## WORK ITEM
This task calls for copying every line in the data below that contains the word "shipments".

[Data extracted from a collection]
════════

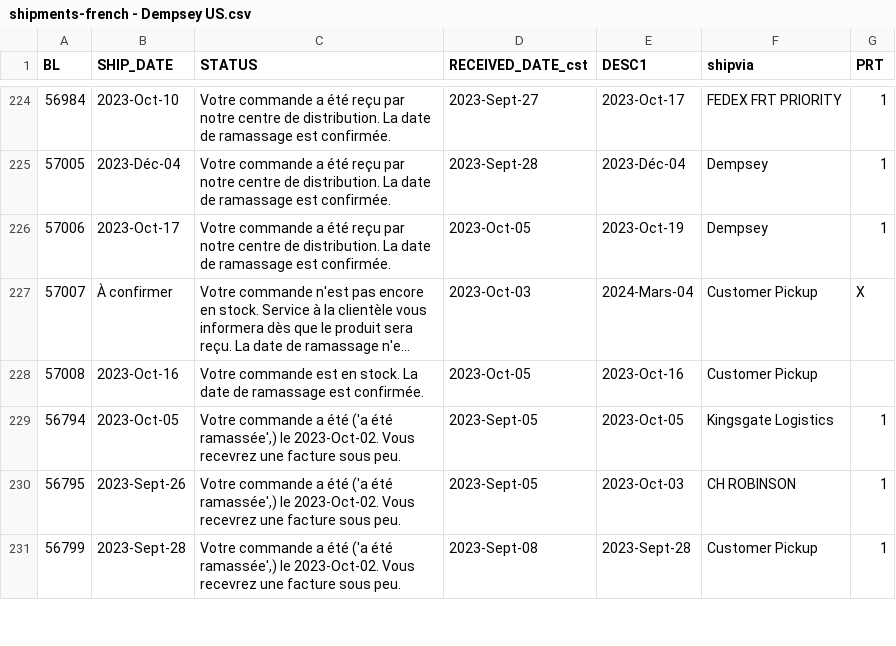
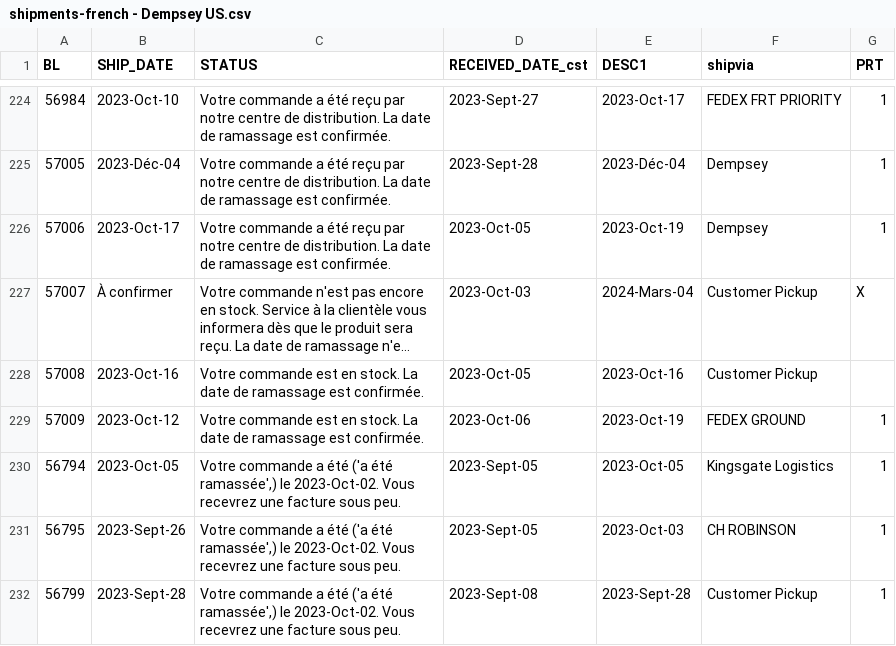
Before and after one commit to dempseysystems/dempseysystems.github.io, a CSV file: shipments-french - Dempsey US.csv, drawn as a sheet; only a part is shown, gaps mark what is left out; long unchanged cells end in …; the diff names each change by its address in the sheet, - before the commit and + after, or states it on an @@ line.

```diff
--- a/shipments-french - Dempsey US.csv
+++ b/shipments-french - Dempsey US.csv
+row 229: 57009 | 2023-Oct-12 | Votre commande est en stock. La date de ramassage est confirmée. | 2023-Oct-06 | 2023-Oct-19 | FEDEX GROUND | 1
```
Also changed, not shown: ordhfile - Dempsey US.csv, 5 other files.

════════

## SOLUTION TO THIS PROBLEM
Before and after one commit to dempseysystems/dempseysystems.github.io, a CSV file: shipments-french - Dempsey US.csv, drawn as a sheet; only a part is shown, gaps mark what is left out; long unchanged cells end in …; the diff names each change by its address in the sheet, - before the commit and + after, or states it on an @@ line.
--- a/shipments-french - Dempsey US.csv
+++ b/shipments-french - Dempsey US.csv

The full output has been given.